§ TASK GOAL: What number of lines in the entries hold the string "background"? Answer with it alone.

§ Web interface edit records:
[Start of Attachment]
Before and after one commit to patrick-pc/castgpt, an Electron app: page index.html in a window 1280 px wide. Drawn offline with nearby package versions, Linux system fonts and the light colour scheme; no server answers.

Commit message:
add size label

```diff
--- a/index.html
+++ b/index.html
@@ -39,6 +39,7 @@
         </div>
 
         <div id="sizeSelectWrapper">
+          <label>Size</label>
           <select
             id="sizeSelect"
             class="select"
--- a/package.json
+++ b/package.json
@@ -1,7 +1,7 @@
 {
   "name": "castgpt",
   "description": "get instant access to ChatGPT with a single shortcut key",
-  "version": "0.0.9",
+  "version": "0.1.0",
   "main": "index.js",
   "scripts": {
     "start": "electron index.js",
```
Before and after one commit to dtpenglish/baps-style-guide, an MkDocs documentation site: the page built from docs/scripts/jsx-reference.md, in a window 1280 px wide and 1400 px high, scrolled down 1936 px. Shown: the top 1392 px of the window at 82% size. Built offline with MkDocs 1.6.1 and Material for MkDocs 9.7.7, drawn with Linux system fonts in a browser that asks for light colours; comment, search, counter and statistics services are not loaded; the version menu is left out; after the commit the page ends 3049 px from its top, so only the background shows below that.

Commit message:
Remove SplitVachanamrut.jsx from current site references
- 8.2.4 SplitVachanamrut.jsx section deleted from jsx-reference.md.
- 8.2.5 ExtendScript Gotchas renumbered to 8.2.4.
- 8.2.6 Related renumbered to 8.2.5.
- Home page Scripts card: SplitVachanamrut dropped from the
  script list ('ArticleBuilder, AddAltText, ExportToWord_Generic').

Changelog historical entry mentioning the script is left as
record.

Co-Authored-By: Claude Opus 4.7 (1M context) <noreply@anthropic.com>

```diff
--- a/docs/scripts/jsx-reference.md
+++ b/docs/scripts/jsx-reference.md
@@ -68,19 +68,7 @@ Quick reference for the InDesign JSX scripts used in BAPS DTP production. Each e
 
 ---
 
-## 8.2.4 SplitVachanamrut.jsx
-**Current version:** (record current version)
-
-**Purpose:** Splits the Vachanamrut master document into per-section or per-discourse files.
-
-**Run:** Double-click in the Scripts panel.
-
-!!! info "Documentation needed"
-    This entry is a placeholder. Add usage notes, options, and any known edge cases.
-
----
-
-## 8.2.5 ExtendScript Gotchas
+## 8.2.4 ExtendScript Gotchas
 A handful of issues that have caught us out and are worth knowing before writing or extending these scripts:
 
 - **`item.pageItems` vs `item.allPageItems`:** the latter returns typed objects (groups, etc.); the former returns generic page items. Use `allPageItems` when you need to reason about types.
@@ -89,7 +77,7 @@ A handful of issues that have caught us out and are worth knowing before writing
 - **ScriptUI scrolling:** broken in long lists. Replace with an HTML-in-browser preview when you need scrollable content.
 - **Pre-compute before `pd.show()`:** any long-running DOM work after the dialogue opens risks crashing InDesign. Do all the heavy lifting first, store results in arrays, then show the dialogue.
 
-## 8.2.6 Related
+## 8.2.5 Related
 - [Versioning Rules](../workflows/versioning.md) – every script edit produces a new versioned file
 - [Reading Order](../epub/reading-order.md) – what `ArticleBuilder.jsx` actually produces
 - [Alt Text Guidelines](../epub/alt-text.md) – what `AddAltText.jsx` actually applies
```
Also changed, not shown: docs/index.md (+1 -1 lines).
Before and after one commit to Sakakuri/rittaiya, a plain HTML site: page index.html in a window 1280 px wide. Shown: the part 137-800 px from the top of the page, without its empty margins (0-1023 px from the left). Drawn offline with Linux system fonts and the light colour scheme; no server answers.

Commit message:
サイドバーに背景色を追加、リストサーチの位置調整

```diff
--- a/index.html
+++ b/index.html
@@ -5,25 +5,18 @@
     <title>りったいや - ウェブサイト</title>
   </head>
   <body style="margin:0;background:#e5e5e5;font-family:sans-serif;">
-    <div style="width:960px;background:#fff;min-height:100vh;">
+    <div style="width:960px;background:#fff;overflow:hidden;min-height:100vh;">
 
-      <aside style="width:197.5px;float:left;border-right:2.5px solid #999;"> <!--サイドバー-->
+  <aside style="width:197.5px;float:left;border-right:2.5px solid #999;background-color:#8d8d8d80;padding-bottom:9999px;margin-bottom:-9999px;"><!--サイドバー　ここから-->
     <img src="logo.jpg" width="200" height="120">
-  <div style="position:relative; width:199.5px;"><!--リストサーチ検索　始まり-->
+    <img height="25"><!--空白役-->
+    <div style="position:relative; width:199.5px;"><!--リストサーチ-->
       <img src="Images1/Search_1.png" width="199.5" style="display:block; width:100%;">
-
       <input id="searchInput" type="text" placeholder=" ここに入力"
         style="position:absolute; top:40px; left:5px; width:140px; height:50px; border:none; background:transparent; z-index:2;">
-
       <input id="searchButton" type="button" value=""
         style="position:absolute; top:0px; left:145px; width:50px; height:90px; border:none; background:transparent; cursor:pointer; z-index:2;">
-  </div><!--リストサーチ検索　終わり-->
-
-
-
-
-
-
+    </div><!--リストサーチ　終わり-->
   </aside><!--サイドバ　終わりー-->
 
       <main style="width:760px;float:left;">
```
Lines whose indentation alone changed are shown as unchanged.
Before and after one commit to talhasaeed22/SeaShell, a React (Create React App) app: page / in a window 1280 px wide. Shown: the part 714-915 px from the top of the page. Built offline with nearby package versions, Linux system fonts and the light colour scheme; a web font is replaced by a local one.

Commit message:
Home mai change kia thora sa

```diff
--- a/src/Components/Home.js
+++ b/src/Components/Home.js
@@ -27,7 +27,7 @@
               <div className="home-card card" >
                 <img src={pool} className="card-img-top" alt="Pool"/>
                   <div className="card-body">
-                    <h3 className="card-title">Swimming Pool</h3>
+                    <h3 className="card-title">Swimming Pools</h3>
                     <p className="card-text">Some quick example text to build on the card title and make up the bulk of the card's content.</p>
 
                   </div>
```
[End of Attachment]
§ OUTPUT OF THE TASK: 7